Recent case: CB v. DB Missouri Court of Appeals, Western District - WD74067

Father requested information concerning Daughter’s college education, and received limited information through the child-support agencies which served as intermediaries between Father and Mother. On March 31, 2010, Father initiated the present proceedings by filing an affidavit for termination of his child support obligation. The circuit court conducted a trial of the matter in April 2011. The circuit court held that Father was entitled to abatement of his child-support obligation during the Fall 2010 academic semester, because he had not been provided with the information concerning Daughter’s college education required by § 452.340.5, RSMo, at the beginning of the semester. The circuit court rejected Father’s arguments that he was also entitled to abatement of his child-support obligations during the Fall 2009, Spring 2010, and Spring 2011 semesters. Father appeals.

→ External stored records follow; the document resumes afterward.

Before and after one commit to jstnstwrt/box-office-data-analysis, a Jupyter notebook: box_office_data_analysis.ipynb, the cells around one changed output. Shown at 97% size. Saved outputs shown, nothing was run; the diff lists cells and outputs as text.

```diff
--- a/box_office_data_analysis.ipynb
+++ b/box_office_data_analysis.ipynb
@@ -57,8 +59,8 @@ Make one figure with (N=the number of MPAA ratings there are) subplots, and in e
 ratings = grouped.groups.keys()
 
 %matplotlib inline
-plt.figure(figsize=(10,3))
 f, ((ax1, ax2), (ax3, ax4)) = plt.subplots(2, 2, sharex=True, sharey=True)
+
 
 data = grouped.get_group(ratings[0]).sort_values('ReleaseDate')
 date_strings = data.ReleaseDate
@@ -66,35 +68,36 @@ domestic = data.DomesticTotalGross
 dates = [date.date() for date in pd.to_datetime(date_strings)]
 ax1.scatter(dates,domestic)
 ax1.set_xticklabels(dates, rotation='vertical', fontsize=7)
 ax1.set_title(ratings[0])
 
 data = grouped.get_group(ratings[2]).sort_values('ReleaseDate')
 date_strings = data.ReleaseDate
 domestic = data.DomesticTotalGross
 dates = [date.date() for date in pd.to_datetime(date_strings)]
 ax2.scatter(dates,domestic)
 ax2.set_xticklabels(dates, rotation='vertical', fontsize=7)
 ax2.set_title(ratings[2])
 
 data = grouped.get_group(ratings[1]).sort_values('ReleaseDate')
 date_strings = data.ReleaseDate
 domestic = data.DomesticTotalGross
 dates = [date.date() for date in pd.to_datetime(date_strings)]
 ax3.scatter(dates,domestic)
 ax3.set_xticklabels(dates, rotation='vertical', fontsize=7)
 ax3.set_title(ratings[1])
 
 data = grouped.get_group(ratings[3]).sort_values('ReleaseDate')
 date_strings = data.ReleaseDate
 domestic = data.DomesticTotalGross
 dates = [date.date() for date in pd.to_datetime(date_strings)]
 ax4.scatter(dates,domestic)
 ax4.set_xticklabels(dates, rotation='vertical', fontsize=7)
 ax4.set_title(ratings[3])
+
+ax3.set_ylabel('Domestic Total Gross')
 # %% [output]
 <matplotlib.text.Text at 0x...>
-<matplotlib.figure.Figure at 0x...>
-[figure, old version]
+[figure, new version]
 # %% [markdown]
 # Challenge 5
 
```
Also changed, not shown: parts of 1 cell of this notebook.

The Court of Appeals held:

Section 452.340.5 provides for the continuation of child support benefits past the age of eighteen if the child enrolls in an institution of vocational or higher education by the October following their graduation from high school, if certain attendance, academic and notice requirements are met.

Here, Daughter failed to satisfy the requirements of § 452.340.5 in any of the semesters in which the circuit court refused to abate Father’s child support.

In the Fall 2009 semester, Daughter failed to complete twelve credit hours of classes, as required by § 452.340.5. The trial court erroneously held that Daughter was excused from this requirement because she was working at least fifteen hours per week during the semester; the evidence (including Daughter’s testimony) establishes that she failed to meet the fifteen-working-hour threshold. In addition, Daughter’s voluntary withdrawal from one class, which she could have successfully completed but for her withdrawal, cannot be considered “completion” of that class.

With respect to the Spring 2010 semester, Daughter failed to provide Father with copies of her grades for the Fall 2009 semester (which he was entitled to receive “at the beginning” of the Spring 2010 semester), until trial in April 2011. This was too late. In addition, due to her voluntary withdrawal from classes, Daughter failed to complete twelve hours of classes in this semester also.

With respect to the Spring 2011 semester, Daughter failed to provide Father with her course schedule until April 2011. This was not “at the beginning” of the Spring 2011 semester, as required by the statute.